Rocket Racing on Earth
Flyers, gets your FAA rocket plane licenses and start your liquid oxygen/kerosene fueled X-Racer engines...
Vroooooooom. I missed the fanfare at the Yale Club here in downtown New York yesterday, but could have heard the wow's all the way across town as high-flying Dr. Peter H. Diamandis, founder of the X PRIZE, unveiled his latest airborne innovation: the Rocket Racing League.
Rocket races will operate much like auto races, with the exception that the 'track' is up in the sky. Courses are expected to be approximately two miles long, one mile wide, and about 5,000 feet high, running perpendicularly to spectators. The rocket planes, called X-Racers, will take off from a runway both in a staggered fashion and side-by side and fly a course based on the design of a Grand Prix competition, with long straight-aways, vertical ascents, and deep banks. Each pilot will follow his or her own virtual 'tunnel' or 'track' of space through which to fly, safely separated from their competitors by a few hundred feet.There'll be teams, sponsors, t-shirts, tours, advertising, a video game, lots more. The finals will happen each October in New Mexico at the X-Prize Cup.
Upon take-off, onlookers will easily follow the race as the rocket planes remain in view and sport 20-foot rocket plumes. Fans can also track their favorite pilots' progress via large screen televisions and hand-held GPS tracking devices using WiFi to stream video of the cockpit, live 'on-track' shots, 'side by side' views and wing angle views.
Fans at home will be treated to a three-dimensional course where the 'tracks' pilots are following can be seen. Special effects for lap completions, barrier violations and penalties will also be a part of the show.
Peter Diamandis is a genius.
Even the FAA's Patricia Smith is a fan of rocket racing. She said, "The FAA salutes the Rocket Racing League on its mission to usher in a new era in aerospace entertainment. We look forward to working with the RRL to secure all the necessary licenses and permits to ensure safe and exciting events for the public."
And not a moment too soon.

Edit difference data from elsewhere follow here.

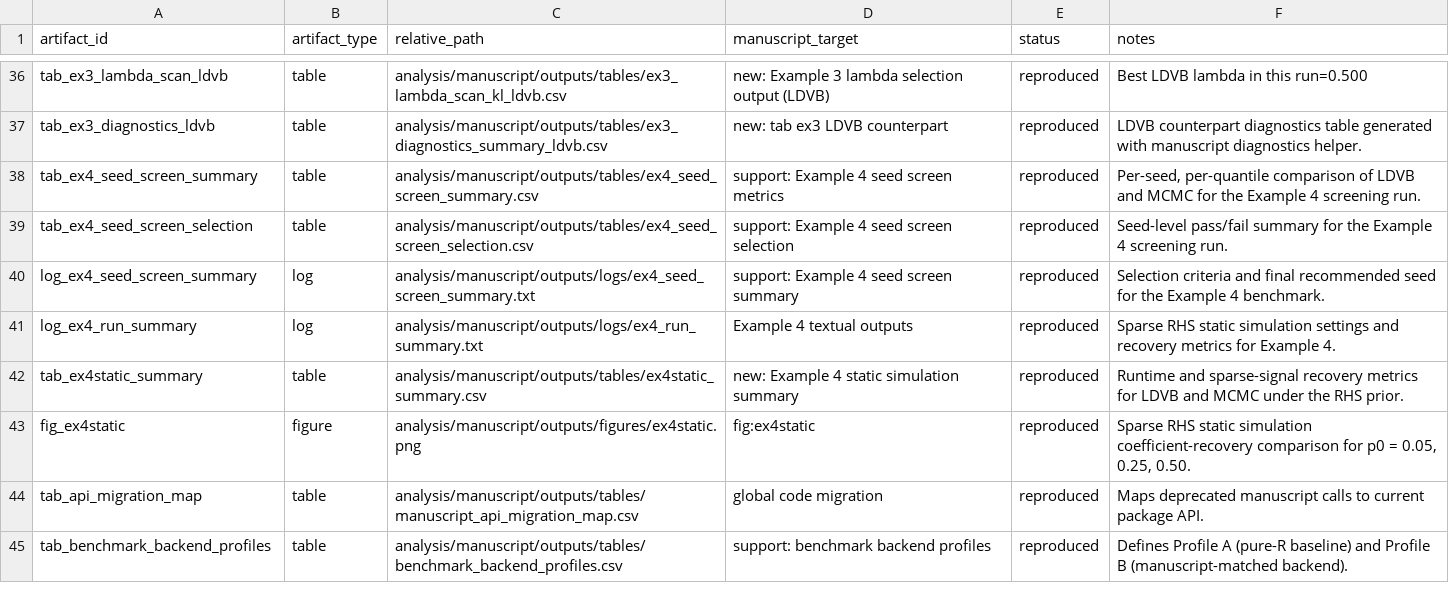
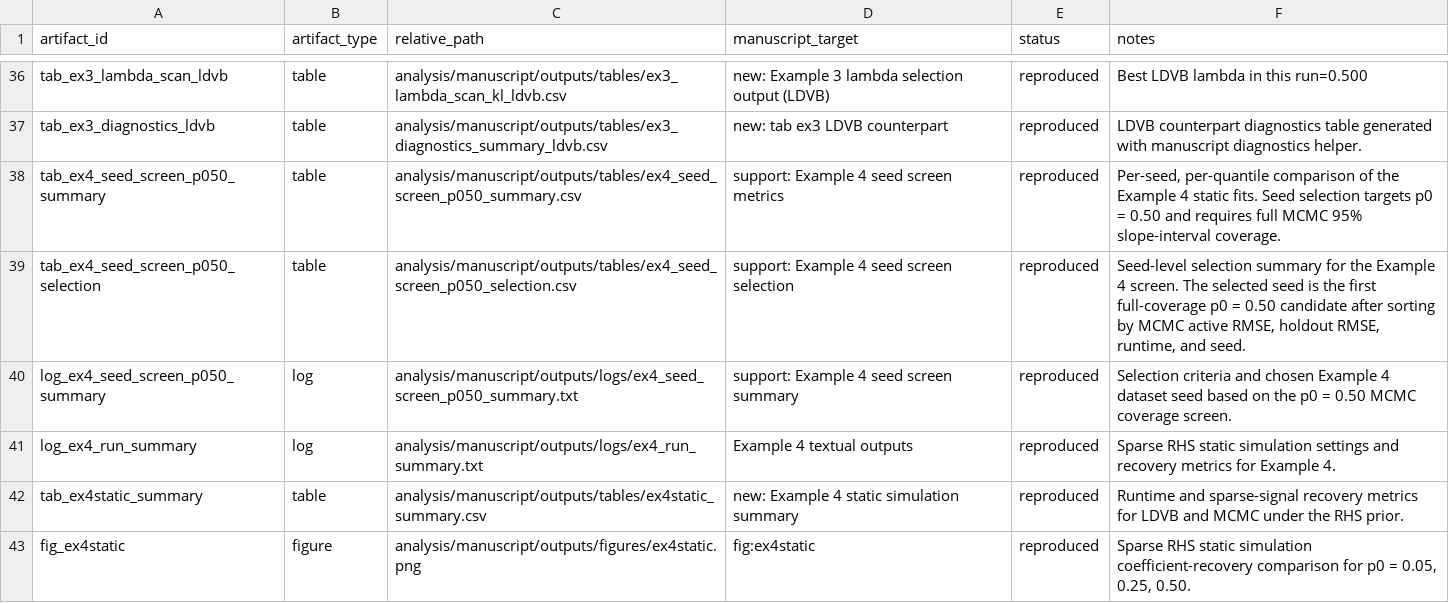
Before and after one commit to AntonioAPDL/exdqlm---Article, a CSV file: analysis/manuscript/outputs/tables/manuscript_repro_tracker.csv, drawn as a sheet; only a part is shown, gaps mark what is left out; the shorter side is filled out with more unchanged rows.

Commit message:
Refine Example 4 seed screening and manuscript tables

```diff
--- a/analysis/manuscript/outputs/tables/manuscript_repro_tracker.csv
+++ b/analysis/manuscript/outputs/tables/manuscript_repro_tracker.csv
@@ -37,5 +37,5 @@
 "tab_ex3_diagnostics_ldvb","table","analysis/manuscript/outputs/tables/ex3_diagnostics_summary_ldvb.csv","new: tab ex3 LDVB counterpart","reproduced","LDVB counterpart diagnostics table generated with manuscript diagnostics helper."
-"tab_ex4_seed_screen_summary","table","analysis/manuscript/outputs/tables/ex4_seed_screen_summary.csv","support: Example 4 seed screen metrics","reproduced","Per-seed, per-quantile comparison of LDVB and MCMC for the Example 4 screening run."
-"tab_ex4_seed_screen_selection","table","analysis/manuscript/outputs/tables/ex4_seed_screen_selection.csv","support: Example 4 seed screen selection","reproduced","Seed-level pass/fail summary for the Example 4 screening run."
-"log_ex4_seed_screen_summary","log","analysis/manuscript/outputs/logs/ex4_seed_screen_summary.txt","support: Example 4 seed screen summary","reproduced","Selection criteria and final recommended seed for the Example 4 benchmark."
+"tab_ex4_seed_screen_p050_summary","table","analysis/manuscript/outputs/tables/ex4_seed_screen_p050_summary.csv","support: Example 4 seed screen metrics","reproduced","Per-seed, per-quantile comparison of the Example 4 static fits. Seed selection targets p0 = 0.50 and requires full MCMC 95% slope-interval coverage."
+"tab_ex4_seed_screen_p050_selection","table","analysis/manuscript/outputs/tables/ex4_seed_screen_p050_selection.csv","support: Example 4 seed screen selection","reproduced","Seed-level selection summary for the Example 4 screen. The selected seed is the first full-coverage p0 = 0.50 candidate after sorting by MCMC active RMSE, holdout RMSE, runtime, and seed."
+"log_ex4_seed_screen_p050_summary","log","analysis/manuscript/outputs/logs/ex4_seed_screen_p050_summary.txt","support: Example 4 seed screen summary","reproduced","Selection criteria and chosen Example 4 dataset seed based on the p0 = 0.50 MCMC coverage screen."
 "log_ex4_run_summary","log","analysis/manuscript/outputs/logs/ex4_run_summary.txt","Example 4 textual outputs","reproduced","Sparse RHS static simulation settings and recovery metrics for Example 4."
```
Also changed, not shown: analysis/manuscript/outputs/tables/benchmark_environment.csv, analysis/manuscript/outputs/tables/ex4static_summary.csv, 20 other files.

After all, all work and no rocket racing would make for a pretty dull 21st century, wouldn't it?